@bgrant0607
Member

Forked from #598 -- see that issue for more background. We don't need to implement this now, but recording the idea for posterity.

If we need more control over pod durability (e.g., to configure the node controller behavior -- #1366), rather than a single pin/persistence bit, I suggest we implement forgiveness: a list of (event type, optional duration, optional rate) of disruption events (e.g., host unreachability) the pod will tolerate. We could support an any event type and infinite duration for pods that want to be pinned regardless of what happens.

This approach would generalize nicely for cases where, for example, applications wanted to endure reboots but give up in the case of extended outages or in the case that the disk goes bad. We're also going to want to use a similar spec for availability requirements / failure tolerances of sets of pods.

@smarterclayton
Contributor

Is the decision to unbind a pod from a host (delete it) a decision a node controller makes (delete all pods on node, then delete node)? Or is it reactive by the system from the node being deleted (node deleted, therefore some process needs to clean up pods)? The former seems like annotations and a custom node controller would solve (delete all pods immediately that have forgiveness true). The latter seems like it would have to be supported by the system itself.
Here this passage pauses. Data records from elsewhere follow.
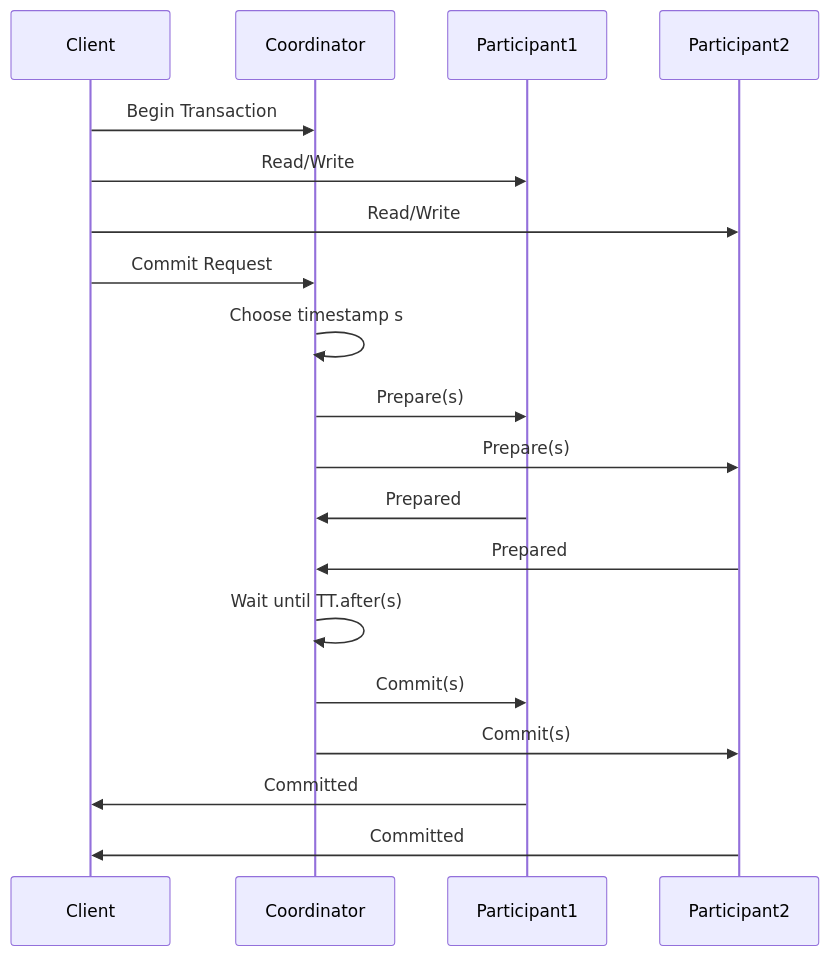
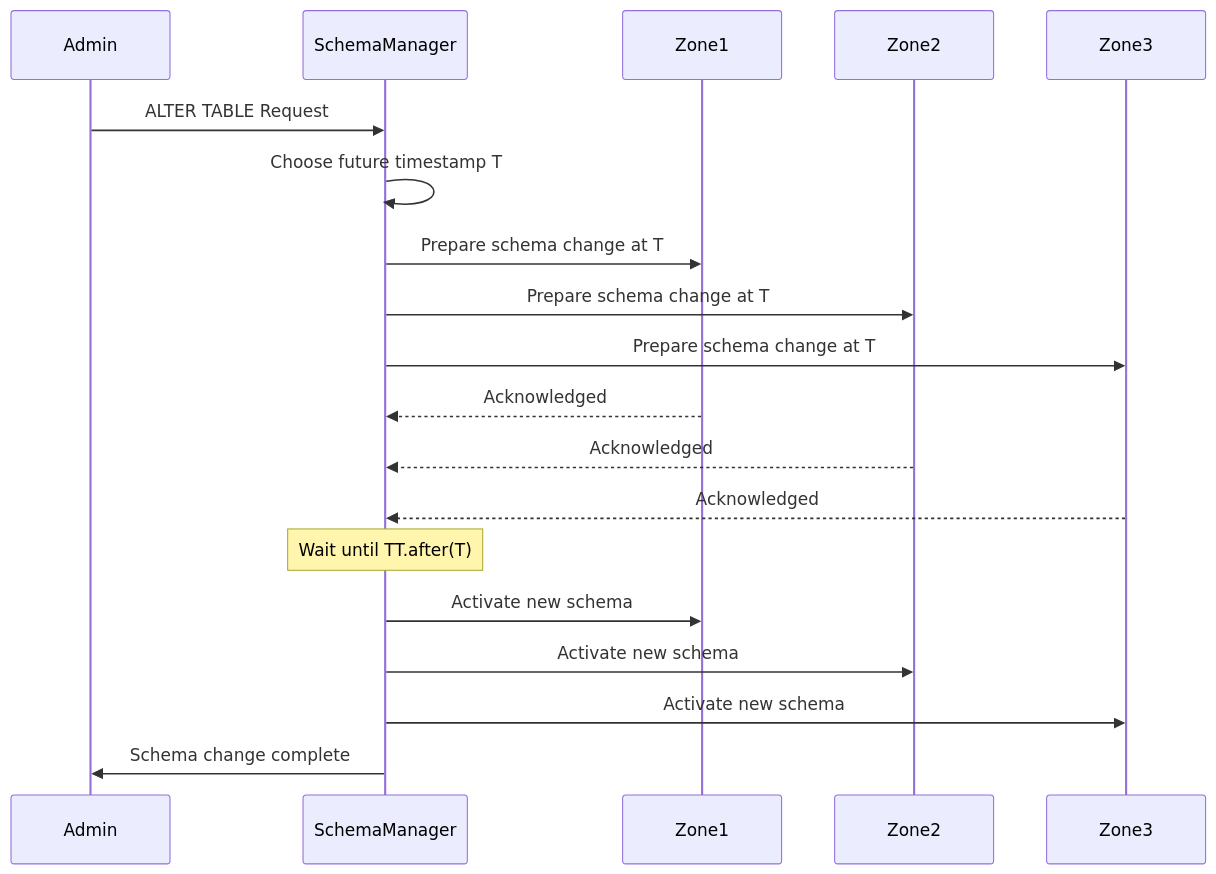
Before and after one commit to gtnao/viblog: the sixth of 8 diagrams in articles/database/spanner.md, drawn with Mermaid. The commit also changed other lines of this file and 3 other files, not shown here.

````diff
--- a/articles/database/spanner.md
+++ b/articles/database/spanner.md
@@ -56,26 +313,26 @@
 ```mermaid
 sequenceDiagram
-    participant Client
-    participant Coordinator
-    participant Participant1
-    participant Participant2
+    participant Admin
+    participant SchemaManager
+    participant Zone1
+    participant Zone2
+    participant Zone3
     
-    Client->>Coordinator: Begin Transaction
-    Client->>Participant1: Read/Write
-    Client->>Participant2: Read/Write
-    Client->>Coordinator: Commit Request
+    Admin->>SchemaManager: ALTER TABLE Request
+    SchemaManager->>SchemaManager: Choose future timestamp T
+    SchemaManager->>Zone1: Prepare schema change at T
+    SchemaManager->>Zone2: Prepare schema change at T
+    SchemaManager->>Zone3: Prepare schema change at T
     
-    Coordinator->>Coordinator: Choose timestamp s
-    Coordinator->>Participant1: Prepare(s)
-    Coordinator->>Participant2: Prepare(s)
+    Zone1-->>SchemaManager: Acknowledged
+    Zone2-->>SchemaManager: Acknowledged
+    Zone3-->>SchemaManager: Acknowledged
     
-    Participant1->>Coordinator: Prepared
-    Participant2->>Coordinator: Prepared
+    Note over SchemaManager: Wait until TT.after(T)
     
-    Coordinator->>Coordinator: Wait until TT.after(s)
-    Coordinator->>Participant1: Commit(s)
-    Coordinator->>Participant2: Commit(s)
+    SchemaManager->>Zone1: Activate new schema
+    SchemaManager->>Zone2: Activate new schema
+    SchemaManager->>Zone3: Activate new schema
     
-    Participant1->>Client: Committed
-    Participant2->>Client: Committed
+    SchemaManager->>Admin: Schema change complete
 ```
````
This is probably a separate issue but I don't know where it is - should a node have a concept of being unavailable for scheduling?

@bgrant0607
Member

@smarterclayton Yes, a node should have a concept of being unavailable for scheduling, and the system (a node controller) should also be responsible for removing pods from non-functional nodes -- see #1366. This separates concerns of pod controlling vs. node controlling (for the most part). Both control systems will get more and more sophisticated over time.

@bgrant0607
Member

Sketch of forgiveness from #3058:

// goes in Pod
    ForgivenessPolicy *ForgivenessPolicy `json:"forgivenessPolicy,omitempty"`

type ForgivenessPolicy struct {
    Thresholds []ForgivenessThreshold `json:"thresholds"`
}
type ForgivenEvent string
const (
    ForgivenDead ForgivenEvent = "Dead"
    ForgivenNotReady ForgivenEvent = "NotReady"
    ForgivenDeadNode ForgivenEvent = "DeadNode"
    ForgivenUnreachableNode ForgivenEvent = "UnreachableNode"
)
type ForgivenessThreshold struct {
    Event ForgivenEvent `json:"event"`
    ContiguousSeconds int `json:"contiguousSeconds,omitempty"`
    Rate int `json:"rate,omitempty"`
    RatePeriodSeconds int `json:"ratePeriodSeconds,omitempty"`
}
@smarterclayton
Contributor

OpenShift implemented a "manage-node" command which models an evacuate action. Currently it's up to the admin to decide whether the pods will be moved, but a forgiveness value on the pod could be the input to that command (just like the automatic evacuation implemented in node controller). A node with a pod with a long forgiveness policy is also less transient, so there is potentially value in making scheduling decisions based on forgiveness (where increasing the forgiveness of a given node has a cost, but scheduling a pod with a lower forgiveness is free). That's probably more a model for more traditional operations teams, and is certainly not a high priority.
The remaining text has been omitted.